My husband just got back from a long vacation with friends. For a number of reasons I didn't join them on their adventure. Some of the reasons are just regular reasons around schedule (I needed to be at work at the time they all could get away) and preference (8 people in a condo isn't exactly my idea of fun) and energy (lot's of plane rides and lot's of time to get there). Check and check. The other reasons were more diabetes related, having to do with ability (I can't scuba dive as a diabetic on the insulin pump) and reticence (I've had bad experiences in the past with people around being seen as pushy and a drag because of the schedule and regimen I need to follow with food and exercise) and a general lack of energy around a big vacation like this one (to plan for all the details of travel and all the unknowns of a new place). And then of course, there was the ever-present fact that I didn't want my diabetes to stand in the way of his fun. I hate that idea and worry about it quite a bit. How to navigate a partnership in light of the unending presence of diabetes is at times challenging. Not insurmountable, but definitely challenging. Like vacations for example. There's more to think about in our case than when you don't have a chronic illness to deal with, that's for sure. In the end, all of this added up to us deciding that he would go and I'd stay home. On paper it made sense, but like so many things, the plan and the experience can be very different.
Throughout the 10 days my husband was away, I found myself vaguely angry and uneasy. It honestly wasn't that I was angry at him. No, it was something else, but I just couldn't put my finger on what. Which didn't make sense to me. We'd talked about it and we'd decided that this was the best solution. What was the deal then? Why was I so out of sorts?
When he returned we sat down and talked about it all. No anger, more from a healthy curiosity and mutual desire to make it better. After much discussion, what it basically boiled down to was 2 things. Hurt and fear.
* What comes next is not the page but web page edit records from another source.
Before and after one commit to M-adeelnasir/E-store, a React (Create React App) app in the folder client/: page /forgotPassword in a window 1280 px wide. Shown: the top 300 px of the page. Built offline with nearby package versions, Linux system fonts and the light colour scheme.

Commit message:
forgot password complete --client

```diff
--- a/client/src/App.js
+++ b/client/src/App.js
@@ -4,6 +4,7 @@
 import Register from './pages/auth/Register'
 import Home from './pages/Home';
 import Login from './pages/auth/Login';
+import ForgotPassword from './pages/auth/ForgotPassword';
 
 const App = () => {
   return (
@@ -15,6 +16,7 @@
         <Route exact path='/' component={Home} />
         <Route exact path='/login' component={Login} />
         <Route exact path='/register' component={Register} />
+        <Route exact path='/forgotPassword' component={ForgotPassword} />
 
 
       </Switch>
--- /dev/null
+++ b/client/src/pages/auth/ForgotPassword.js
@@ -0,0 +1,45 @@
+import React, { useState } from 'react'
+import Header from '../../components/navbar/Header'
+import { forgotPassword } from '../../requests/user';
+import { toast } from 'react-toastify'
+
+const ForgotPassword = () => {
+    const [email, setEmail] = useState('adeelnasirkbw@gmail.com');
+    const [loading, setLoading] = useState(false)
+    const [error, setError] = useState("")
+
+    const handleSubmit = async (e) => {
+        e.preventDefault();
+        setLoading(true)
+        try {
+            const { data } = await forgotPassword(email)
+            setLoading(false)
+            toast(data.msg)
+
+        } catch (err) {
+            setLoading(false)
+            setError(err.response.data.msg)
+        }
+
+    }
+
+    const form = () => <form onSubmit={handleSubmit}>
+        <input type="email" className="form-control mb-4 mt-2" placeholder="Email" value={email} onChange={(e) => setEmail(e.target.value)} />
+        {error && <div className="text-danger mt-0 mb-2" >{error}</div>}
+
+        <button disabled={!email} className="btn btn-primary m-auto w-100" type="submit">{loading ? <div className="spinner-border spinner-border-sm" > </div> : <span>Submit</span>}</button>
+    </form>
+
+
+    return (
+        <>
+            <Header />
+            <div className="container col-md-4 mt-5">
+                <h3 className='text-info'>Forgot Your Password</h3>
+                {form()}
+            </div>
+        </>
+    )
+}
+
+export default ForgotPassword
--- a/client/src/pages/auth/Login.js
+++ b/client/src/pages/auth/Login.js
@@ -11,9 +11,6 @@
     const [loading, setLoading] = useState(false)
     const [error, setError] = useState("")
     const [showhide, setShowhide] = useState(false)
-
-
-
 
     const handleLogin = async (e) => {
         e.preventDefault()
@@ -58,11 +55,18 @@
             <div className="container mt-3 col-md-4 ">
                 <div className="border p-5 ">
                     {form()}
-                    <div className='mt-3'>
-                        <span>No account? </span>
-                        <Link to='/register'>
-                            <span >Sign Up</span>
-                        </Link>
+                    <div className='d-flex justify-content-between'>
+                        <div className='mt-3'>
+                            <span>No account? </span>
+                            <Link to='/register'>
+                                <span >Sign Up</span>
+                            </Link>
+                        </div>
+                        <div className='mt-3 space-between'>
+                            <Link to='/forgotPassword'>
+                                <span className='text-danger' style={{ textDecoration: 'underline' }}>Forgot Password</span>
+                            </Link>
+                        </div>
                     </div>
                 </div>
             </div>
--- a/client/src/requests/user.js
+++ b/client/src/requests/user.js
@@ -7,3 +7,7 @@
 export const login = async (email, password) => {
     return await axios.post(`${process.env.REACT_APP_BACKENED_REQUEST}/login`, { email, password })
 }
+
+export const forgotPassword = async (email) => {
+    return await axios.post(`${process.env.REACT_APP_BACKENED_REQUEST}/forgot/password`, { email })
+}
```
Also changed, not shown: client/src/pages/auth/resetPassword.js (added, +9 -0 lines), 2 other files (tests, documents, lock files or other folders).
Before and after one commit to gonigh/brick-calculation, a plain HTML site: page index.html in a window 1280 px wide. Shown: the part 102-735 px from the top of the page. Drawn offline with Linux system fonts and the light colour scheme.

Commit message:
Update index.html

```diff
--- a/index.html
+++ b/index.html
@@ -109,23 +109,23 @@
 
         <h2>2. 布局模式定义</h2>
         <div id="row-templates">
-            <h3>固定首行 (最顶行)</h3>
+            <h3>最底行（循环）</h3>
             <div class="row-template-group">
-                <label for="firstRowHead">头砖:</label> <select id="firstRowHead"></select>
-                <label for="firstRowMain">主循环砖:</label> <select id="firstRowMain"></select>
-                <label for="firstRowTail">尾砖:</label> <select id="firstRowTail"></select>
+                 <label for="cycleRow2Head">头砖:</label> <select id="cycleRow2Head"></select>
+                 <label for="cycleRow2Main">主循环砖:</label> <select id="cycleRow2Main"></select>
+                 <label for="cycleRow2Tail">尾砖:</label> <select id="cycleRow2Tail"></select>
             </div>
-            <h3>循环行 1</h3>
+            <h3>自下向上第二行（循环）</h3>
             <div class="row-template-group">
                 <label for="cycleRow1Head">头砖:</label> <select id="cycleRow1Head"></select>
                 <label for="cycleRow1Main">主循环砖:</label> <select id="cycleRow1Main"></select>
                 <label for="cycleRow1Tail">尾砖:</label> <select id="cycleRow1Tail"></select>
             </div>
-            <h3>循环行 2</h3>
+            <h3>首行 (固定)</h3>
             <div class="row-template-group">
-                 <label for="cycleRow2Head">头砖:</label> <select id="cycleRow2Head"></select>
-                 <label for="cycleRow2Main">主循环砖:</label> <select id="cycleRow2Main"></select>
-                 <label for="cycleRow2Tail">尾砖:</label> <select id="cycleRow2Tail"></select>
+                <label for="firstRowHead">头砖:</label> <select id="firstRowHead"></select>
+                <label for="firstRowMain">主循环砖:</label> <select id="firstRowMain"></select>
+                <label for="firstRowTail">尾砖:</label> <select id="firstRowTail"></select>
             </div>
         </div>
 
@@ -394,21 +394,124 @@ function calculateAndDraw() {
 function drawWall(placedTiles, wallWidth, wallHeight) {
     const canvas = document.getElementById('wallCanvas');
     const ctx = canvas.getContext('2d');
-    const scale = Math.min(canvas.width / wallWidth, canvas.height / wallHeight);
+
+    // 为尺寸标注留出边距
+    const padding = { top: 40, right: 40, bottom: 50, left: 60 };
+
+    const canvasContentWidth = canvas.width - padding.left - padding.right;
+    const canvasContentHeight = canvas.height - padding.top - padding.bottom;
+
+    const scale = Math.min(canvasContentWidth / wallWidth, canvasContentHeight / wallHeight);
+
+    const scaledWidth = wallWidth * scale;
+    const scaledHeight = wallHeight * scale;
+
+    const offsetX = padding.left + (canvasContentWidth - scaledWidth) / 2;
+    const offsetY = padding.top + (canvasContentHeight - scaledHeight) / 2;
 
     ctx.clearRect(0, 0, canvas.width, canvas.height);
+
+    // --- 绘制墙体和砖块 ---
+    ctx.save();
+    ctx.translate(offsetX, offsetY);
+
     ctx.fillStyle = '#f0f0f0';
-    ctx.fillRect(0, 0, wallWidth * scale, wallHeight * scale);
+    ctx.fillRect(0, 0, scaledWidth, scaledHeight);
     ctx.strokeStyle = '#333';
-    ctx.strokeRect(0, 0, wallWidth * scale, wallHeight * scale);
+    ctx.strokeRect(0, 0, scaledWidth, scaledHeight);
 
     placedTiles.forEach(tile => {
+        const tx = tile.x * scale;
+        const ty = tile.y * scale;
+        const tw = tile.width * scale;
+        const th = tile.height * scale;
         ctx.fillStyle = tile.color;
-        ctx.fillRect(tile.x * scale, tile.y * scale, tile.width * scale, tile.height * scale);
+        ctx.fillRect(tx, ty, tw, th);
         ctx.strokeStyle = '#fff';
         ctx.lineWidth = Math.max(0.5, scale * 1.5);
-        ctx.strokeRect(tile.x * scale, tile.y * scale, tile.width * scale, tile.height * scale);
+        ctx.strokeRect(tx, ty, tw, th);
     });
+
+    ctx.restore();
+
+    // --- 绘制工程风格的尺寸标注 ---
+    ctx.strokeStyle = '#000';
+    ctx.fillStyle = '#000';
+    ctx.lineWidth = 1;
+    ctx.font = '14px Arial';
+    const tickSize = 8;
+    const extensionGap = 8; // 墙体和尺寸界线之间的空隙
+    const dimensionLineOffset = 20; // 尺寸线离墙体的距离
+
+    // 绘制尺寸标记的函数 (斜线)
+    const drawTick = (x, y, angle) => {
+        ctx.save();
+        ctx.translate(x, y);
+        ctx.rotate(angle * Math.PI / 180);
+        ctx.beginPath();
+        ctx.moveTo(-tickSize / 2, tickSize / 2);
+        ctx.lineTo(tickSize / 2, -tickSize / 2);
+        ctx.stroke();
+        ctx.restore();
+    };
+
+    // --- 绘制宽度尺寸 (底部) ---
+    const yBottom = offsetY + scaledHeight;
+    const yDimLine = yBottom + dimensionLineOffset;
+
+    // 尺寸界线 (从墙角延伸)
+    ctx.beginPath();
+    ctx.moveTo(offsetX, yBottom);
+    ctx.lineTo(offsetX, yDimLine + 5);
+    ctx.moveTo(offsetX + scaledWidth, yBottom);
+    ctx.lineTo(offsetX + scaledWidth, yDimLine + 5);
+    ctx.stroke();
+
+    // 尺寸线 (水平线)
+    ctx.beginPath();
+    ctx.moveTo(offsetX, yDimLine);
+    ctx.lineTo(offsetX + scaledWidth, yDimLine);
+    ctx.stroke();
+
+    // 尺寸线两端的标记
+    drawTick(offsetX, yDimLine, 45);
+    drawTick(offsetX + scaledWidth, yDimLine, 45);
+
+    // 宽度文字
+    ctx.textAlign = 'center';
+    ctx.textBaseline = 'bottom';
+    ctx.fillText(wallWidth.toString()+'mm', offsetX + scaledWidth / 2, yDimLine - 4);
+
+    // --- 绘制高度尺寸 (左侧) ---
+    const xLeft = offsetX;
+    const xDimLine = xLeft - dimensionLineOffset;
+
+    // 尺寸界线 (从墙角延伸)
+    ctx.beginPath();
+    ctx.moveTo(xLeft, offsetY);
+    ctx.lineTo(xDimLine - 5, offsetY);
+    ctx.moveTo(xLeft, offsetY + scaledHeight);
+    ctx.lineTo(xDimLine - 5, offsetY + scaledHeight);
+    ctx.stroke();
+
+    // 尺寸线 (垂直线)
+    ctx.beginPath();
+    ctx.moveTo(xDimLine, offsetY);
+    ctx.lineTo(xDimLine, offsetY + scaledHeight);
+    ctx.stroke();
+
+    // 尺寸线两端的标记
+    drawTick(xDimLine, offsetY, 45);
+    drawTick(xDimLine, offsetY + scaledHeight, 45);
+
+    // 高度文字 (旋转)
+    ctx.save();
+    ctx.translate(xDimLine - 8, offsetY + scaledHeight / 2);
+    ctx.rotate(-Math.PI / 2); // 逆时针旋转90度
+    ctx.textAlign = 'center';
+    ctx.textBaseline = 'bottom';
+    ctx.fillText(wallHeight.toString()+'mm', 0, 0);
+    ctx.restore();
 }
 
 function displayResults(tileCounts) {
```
In the first place, I felt left out, pure and simple. Off they went without me, doing stuff I couldn't do, checking out in a way I could never check out. They were able to not only take a vacation from the daily grind, but also a vacation from diabetes. A vacation from diabetes. Wow. The idea is almost unimaginable. It was something I want so profoundly and something I can never do. I so wanted to be a part of their group instead of mine. Yep. I felt left out in a big way.
The second thing we discovered in our discussion was that I also felt afraid. I was afraid that if I'd joined the group, in a circumstance that required them to spend 10 days with me and my diabetic life, they wouldn't have understood and consequently wouldn't like me anymore. Worse yet, I feared that my husband would decide that life was so much better without having to deal with diabetes on a day to day basis, that he too wouldn't like me anymore. Given the choice to live with diabetes or not, I could imagine a person, even one that loved me, running screaming for the door.
And it's not like my fears are unfounded. This has happened to me before. It's been a long time since then but the memory of it's devastating impact on me is clear and sharp. Until my husband and I talked about it though, I didn't realize how much it was still impacting me. I thought I had moved on, but clearly I hadn't. Even though this was a new day with new players and even though my husband wasn't this other man, I was projecting my painful experience and consequent fears on this present event. Ok, so now I understood a bit more about what was going on here.
Wow! It felt like we found a diamond of an insight. Hard but precise and in a strange way, beautiful. It's an insight that both my husband and I can work with. Diabetes and the fear of rejection. That's not one you read about in the manuals you get from the doctor. No that's one you don't expect to have to experience on top of having a disease, but unfortunately you can. Being different, being misunderstood, being seen as difficult or selfish or demanding when you're actually taking care of your disease, can have real and profound ramifications. Trying to balance the desire to fit in and the need to take care of yourself, can develop into a real reticence to try new stuff or risk joining in again. Feeling safe and understood isn't easy with this disease. It takes a lot of explaining on my part and a willingness to listen on the part of others. And this experience has taught me that sometimes even I don't know what's driving my feelings. In that case, how can I give people the clues they need if I don't see them myself?
So what we're going to do after all this, is take some time to figure out the best vacation that works well for us both. Something that will be fun and relaxing and healthful and easy. And yes, something that might stretch my comfort zone a little in terms of adventure and unknowns. We're going to talk about it more beforehand and not make assumptions without checking in with each other. With a little effort and a little exploration, we're going to go on a vacation. Sometime soon, some relaxing fun will be had by all. And I can't wait!
This experience reminded me, yet again, that living my life with this is disease is a process. A journey, as a person coping with a very difficult and complex disease, as a person dealing with all that is not understood by others, as a person so vulnerable to the vageries of this disease and in turn, the kindness of others. A kindness that is demonstrated to me every day. And a kindness that sometimes isn't demonstrated and can boil down to insensitivity and cruelty. In the end, it's a process of searching for and finding a few safe people and a place to just be. In the end, it's about learning and trusting and starting over and building and taking care. Of myself, my relationships and my health. For me, that's the best I can do.